The Peters map, developed in 1974, shows the correct sizes of countries, although their shapes resemble "wet laundry hung out to dry," as a famous cartographer once put it. After the show, sales of Peters maps reportedly rose.
"Every mapmaker has an agenda," says Dr. Wood, author of several books about the psychology of maps, including his latest, "Seeing Through Maps." "Even in something as innocent as a road map, the political interests of the mapmaker as well as the interests of those who commissioned the map can bleed through."
Wood has also used maps as if they were novels, describing everyday life. He mapped his neighborhood of Boylan Heights in Raleigh, N.C., in terms of Halloween pumpkins, sidewalk graffiti, and fences made from chain link to wrought iron to picket, each denoting a different level of wealth and style. "These maps are transformers that show individuals as citizens of a community, and all its unique characteristics," he says.
With the preponderance of maps and their uses, map sellers are hoping to cash in on new markets. Already, a boom in digital maps over the past five years has democratized the world of cartography. More people are able to make their own maps, if they know how to use the technology.
"In the future, we'll only continue to blur that line between mapmaker and map user," says William Stoehr, president of National Geographic Maps.
For example, people are just beginning to download digital maps, add their own information, and then either print them out or download them to a Palm Pilot.
The company also has about 100 kiosks in outdoor-sporting-goods stores that will print out up-to-date hiking maps including information about washed-out bridges or bear sightings.
That same concept is behind the Digital Earth Project, a widespread effort to find an easy way for people to quickly get information from servers worldwide and blend it with other data on a desktop, regardless of incompatibilities in data sets.
Currently, merging data sets requires custom programming or use of costly geographic-information-system (GIS) software. Digital Earth, spearheaded by NASA in 1998, would allow a computermaker to chart spare-parts inventories in worldwide warehouses, or give officials the chance to map a hurricane and quickly plan for mass evacuations.
No one knows when it will be ready for everyday use, but Mr. Stoehr is willing to predict that "map technology like Digital Earth will have a real revolutionizing effect on the world."
He's quick to add that it's no substitute for certain enthusiasts whose priority is maps made of mere paper yet full of tactile and historical splendor.

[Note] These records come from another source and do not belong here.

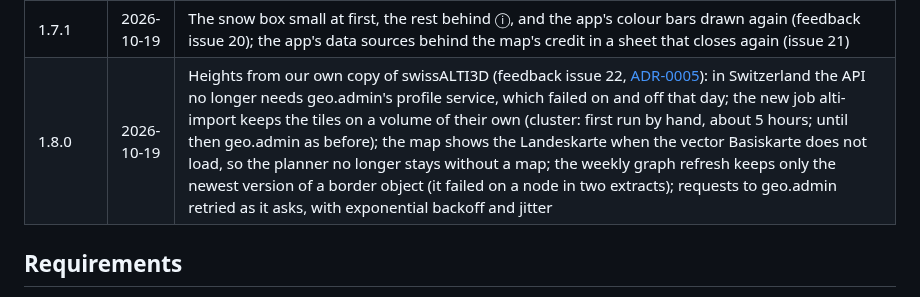
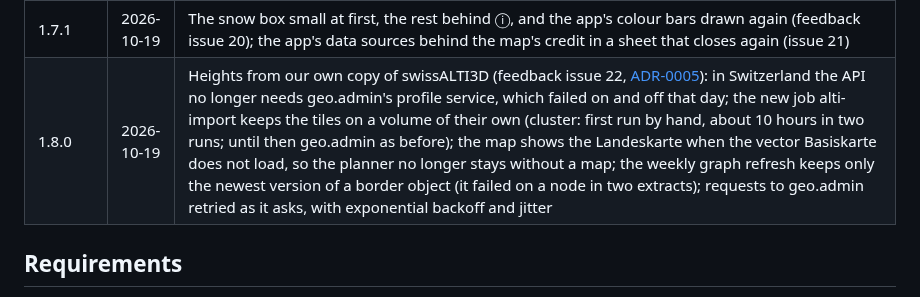
Before and after one commit to tellbow/alvyo, a Markdown page: docs/plan.md, the part around the change. GitHub-like rendering.

```diff
--- a/docs/plan.md
+++ b/docs/plan.md
@@ -91,7 +91,7 @@ A `v*` tag builds the images; Flux deploys them
 | 1.6.0 | 2026-10-19 | Sign in with Apple (77, feedback issue 2): on the website beside Google and in the iOS app with the system's sheet; Apple's tokens revoked when the account is deleted, Apple disconnected or the password reset; Apple's notifications remove an identity (migration 0040); universal links (45): shared links to routes, journeys, collections and invites open the iOS app (`apple-app-site-association`) |
 | 1.7.0 | 2026-10-19 | Snow on the map (78, feedback issue 17): the overlay «Schnee (Satellit)» on the website and in the app, Copernicus's daily snow cover (60 m) over Switzerland as tiles from the new snow-cover job (migration 0041, the cluster's CronJob every 6 hours) |
 | 1.7.1 | 2026-10-19 | The snow box small at first, the rest behind ⓘ, and the app's colour bars drawn again (feedback issue 20); the app's data sources behind the map's credit in a sheet that closes again (issue 21) |
-| 1.8.0 | 2026-10-19 | Heights from our own copy of swissALTI3D (feedback issue 22, [ADR-0005](adr/0005-own-copy-of-swissalti3d.md)): in Switzerland the API no longer needs geo.admin's profile service, which failed on and off that day; the new job alti-import keeps the tiles on a volume of their own (cluster: first run by hand, about 5 hours; until then geo.admin as before); the map shows the Landeskarte when the vector Basiskarte does not load, so the planner no longer stays without a map; the weekly graph refresh keeps only the newest version of a border object (it failed on a node in two extracts); requests to geo.admin retried as it asks, with exponential backoff and jitter |
+| 1.8.0 | 2026-10-19 | Heights from our own copy of swissALTI3D (feedback issue 22, [ADR-0005](adr/0005-own-copy-of-swissalti3d.md)): in Switzerland the API no longer needs geo.admin's profile service, which failed on and off that day; the new job alti-import keeps the tiles on a volume of their own (cluster: first run by hand, about 10 hours in two runs; until then geo.admin as before); the map shows the Landeskarte when the vector Basiskarte does not load, so the planner no longer stays without a map; the weekly graph refresh keeps only the newest version of a border object (it failed on a node in two extracts); requests to geo.admin retried as it asks, with exponential backoff and jitter |
 
 ## Requirements
 
```
Also changed, not shown: docs/operations.md (+3 -1 lines).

"What's most interesting, though," he says, "is that whenever I tell people where I work, no matter what their background may be, they often exclaim: 'I love maps!'"